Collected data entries
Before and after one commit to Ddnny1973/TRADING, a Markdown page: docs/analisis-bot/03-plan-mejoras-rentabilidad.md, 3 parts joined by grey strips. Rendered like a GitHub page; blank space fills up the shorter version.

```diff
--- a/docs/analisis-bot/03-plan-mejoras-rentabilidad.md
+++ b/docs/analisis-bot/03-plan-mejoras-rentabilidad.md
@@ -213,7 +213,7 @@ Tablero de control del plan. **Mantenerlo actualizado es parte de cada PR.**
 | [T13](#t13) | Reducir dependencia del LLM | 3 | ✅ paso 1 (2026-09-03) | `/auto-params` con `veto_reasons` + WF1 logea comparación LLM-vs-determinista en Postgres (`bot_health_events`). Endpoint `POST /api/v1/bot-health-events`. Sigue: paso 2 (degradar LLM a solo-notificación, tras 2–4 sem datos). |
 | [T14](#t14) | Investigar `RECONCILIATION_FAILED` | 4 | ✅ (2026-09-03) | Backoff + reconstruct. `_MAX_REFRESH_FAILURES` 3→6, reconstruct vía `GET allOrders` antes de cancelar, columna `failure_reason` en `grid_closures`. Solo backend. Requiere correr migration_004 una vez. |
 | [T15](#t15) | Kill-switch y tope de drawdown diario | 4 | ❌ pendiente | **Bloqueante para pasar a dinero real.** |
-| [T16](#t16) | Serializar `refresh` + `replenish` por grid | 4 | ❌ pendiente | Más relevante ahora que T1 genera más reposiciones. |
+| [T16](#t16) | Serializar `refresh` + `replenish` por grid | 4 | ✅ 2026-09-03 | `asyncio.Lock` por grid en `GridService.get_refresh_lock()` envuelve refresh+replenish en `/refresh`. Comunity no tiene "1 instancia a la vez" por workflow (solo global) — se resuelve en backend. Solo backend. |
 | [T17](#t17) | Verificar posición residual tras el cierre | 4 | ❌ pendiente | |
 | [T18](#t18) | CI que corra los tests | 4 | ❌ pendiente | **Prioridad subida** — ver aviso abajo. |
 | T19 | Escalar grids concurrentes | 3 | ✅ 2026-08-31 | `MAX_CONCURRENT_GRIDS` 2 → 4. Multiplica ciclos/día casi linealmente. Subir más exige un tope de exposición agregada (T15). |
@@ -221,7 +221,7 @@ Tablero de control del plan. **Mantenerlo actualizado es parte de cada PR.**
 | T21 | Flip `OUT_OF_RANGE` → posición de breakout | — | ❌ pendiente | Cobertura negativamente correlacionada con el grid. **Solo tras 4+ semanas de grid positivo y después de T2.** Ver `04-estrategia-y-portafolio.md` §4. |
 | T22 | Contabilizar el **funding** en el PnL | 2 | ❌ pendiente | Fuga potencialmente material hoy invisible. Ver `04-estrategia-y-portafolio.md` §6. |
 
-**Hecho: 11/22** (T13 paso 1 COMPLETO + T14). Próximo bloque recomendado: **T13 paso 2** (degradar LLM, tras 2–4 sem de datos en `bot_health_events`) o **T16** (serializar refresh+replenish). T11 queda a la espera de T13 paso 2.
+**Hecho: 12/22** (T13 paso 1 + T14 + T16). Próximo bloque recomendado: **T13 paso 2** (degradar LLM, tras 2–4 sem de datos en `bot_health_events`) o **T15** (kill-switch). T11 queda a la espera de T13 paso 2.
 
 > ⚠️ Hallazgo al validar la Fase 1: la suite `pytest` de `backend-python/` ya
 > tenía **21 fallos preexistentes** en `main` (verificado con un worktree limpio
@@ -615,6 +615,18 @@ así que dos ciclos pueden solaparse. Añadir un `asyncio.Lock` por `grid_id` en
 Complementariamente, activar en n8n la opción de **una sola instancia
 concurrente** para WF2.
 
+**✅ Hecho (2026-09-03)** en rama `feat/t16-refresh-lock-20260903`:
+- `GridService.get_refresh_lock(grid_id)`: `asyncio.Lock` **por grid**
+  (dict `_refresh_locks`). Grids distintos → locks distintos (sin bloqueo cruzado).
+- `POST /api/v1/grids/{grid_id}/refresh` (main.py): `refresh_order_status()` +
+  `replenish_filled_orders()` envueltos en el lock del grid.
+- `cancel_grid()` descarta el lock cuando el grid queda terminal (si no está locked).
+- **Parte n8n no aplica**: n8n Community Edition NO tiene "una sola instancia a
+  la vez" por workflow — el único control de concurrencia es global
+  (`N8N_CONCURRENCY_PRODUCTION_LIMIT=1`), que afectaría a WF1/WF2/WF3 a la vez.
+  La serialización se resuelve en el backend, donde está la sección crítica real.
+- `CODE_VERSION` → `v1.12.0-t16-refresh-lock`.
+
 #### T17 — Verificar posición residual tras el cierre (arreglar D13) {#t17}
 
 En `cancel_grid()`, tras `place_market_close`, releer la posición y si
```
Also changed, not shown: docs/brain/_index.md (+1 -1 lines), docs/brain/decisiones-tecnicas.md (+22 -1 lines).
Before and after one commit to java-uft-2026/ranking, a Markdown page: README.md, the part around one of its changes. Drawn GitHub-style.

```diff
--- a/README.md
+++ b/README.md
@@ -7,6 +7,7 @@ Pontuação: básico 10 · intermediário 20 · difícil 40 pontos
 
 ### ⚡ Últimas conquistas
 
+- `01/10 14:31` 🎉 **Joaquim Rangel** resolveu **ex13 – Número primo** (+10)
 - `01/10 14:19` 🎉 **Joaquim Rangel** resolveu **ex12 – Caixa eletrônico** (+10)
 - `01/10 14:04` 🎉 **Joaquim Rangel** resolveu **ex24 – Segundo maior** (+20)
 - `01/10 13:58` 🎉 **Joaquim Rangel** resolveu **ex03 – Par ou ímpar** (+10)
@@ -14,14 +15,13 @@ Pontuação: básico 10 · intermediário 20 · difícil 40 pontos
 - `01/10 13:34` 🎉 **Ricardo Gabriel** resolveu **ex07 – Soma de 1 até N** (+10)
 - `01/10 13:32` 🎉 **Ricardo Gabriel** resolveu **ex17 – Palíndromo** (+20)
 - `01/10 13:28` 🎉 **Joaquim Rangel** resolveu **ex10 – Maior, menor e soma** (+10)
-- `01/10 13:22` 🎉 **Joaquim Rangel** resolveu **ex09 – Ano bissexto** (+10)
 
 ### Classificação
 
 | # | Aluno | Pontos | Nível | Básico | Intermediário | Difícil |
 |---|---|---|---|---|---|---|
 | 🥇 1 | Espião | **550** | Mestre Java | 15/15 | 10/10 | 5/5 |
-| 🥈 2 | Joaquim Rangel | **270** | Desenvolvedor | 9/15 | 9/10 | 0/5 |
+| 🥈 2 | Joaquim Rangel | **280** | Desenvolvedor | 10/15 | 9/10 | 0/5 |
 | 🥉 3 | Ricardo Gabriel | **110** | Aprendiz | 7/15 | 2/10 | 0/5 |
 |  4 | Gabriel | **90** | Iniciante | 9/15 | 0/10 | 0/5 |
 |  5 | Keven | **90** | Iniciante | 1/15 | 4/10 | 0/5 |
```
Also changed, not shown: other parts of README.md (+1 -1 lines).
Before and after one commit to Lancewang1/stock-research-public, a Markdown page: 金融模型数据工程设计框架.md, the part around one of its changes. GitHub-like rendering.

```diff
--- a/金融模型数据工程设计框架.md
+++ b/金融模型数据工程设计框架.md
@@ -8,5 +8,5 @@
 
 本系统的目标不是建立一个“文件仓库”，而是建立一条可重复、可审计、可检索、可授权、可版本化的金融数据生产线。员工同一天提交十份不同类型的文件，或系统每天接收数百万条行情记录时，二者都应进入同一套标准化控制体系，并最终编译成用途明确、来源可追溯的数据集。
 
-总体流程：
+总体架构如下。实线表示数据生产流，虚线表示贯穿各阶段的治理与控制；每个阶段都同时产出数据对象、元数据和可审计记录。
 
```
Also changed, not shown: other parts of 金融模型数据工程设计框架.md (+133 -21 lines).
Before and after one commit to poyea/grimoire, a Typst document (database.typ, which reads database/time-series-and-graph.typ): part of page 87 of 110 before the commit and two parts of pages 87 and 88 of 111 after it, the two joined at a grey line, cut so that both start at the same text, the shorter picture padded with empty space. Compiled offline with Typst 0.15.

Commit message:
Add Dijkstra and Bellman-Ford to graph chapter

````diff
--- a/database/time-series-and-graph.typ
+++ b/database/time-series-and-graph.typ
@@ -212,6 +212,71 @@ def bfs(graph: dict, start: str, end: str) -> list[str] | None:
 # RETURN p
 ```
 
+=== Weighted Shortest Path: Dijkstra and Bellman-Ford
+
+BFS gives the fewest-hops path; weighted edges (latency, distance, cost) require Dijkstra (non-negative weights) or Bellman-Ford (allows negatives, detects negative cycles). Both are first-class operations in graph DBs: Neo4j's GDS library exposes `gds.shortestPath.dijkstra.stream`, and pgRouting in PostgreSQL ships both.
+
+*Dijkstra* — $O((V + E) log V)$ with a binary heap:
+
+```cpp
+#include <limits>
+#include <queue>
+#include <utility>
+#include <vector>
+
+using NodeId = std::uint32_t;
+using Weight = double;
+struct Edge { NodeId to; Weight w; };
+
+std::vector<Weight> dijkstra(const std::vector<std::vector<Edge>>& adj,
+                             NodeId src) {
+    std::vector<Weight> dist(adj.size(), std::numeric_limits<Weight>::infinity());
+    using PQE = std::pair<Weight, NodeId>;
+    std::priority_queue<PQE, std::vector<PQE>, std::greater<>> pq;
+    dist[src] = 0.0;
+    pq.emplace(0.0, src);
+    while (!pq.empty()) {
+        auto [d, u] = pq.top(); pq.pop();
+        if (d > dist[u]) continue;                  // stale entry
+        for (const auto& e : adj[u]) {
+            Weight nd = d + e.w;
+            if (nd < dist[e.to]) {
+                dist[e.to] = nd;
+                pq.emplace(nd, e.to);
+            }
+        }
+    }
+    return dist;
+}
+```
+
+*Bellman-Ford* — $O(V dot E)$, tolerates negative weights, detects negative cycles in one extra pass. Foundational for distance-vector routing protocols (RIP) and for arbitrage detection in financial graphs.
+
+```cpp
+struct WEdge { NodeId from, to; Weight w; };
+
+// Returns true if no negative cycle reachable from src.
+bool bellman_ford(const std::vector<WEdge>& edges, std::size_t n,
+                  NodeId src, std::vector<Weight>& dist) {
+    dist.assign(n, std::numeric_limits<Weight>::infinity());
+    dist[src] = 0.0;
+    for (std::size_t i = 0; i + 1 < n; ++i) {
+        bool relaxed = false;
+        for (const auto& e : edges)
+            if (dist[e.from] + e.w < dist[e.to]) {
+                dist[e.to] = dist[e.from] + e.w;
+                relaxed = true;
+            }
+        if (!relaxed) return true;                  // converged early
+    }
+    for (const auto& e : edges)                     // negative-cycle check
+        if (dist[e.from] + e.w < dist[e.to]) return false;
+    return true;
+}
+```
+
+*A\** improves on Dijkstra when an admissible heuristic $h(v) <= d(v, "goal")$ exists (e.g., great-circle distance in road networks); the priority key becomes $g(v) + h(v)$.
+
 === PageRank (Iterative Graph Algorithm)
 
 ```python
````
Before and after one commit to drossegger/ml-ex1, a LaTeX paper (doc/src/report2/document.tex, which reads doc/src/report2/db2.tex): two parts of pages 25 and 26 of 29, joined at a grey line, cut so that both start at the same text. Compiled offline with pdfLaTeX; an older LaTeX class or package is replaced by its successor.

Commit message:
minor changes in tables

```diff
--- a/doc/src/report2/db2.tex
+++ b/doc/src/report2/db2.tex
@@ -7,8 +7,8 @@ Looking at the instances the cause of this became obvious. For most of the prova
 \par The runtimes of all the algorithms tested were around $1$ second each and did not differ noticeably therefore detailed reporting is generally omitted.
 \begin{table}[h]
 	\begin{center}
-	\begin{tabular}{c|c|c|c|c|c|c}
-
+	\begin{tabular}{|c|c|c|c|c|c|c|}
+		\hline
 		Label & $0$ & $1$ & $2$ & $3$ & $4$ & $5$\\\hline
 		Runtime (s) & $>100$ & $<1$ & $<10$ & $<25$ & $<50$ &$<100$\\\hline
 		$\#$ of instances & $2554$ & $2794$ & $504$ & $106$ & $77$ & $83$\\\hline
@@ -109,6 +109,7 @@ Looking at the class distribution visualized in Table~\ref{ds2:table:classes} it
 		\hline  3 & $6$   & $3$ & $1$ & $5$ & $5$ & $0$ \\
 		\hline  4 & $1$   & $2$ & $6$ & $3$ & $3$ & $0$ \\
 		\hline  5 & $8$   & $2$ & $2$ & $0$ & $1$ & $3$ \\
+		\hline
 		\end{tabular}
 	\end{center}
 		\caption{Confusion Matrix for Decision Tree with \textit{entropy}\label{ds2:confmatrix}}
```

PROBLEM DETAILS :: Look through the records above for the string "Rangel", then copy every line that has it.

OUTPUT OF THE EXERCISE ::
+- `01/10 14:31` 🎉 **Joaquim Rangel** resolveu **ex13 – Número primo** (+10)
 - `01/10 14:19` 🎉 **Joaquim Rangel** resolveu **ex12 – Caixa eletrônico** (+10)
 - `01/10 14:04` 🎉 **Joaquim Rangel** resolveu **ex24 – Segundo maior** (+20)
 - `01/10 13:58` 🎉 **Joaquim Rangel** resolveu **ex03 – Par ou ímpar** (+10)
 - `01/10 13:28` 🎉 **Joaquim Rangel** resolveu **ex10 – Maior, menor e soma** (+10)
-- `01/10 13:22` 🎉 **Joaquim Rangel** resolveu **ex09 – Ano bissexto** (+10)
-| 🥈 2 | Joaquim Rangel | **270** | Desenvolvedor | 9/15 | 9/10 | 0/5 |
+| 🥈 2 | Joaquim Rangel | **280** | Desenvolvedor | 10/15 | 9/10 | 0/5 |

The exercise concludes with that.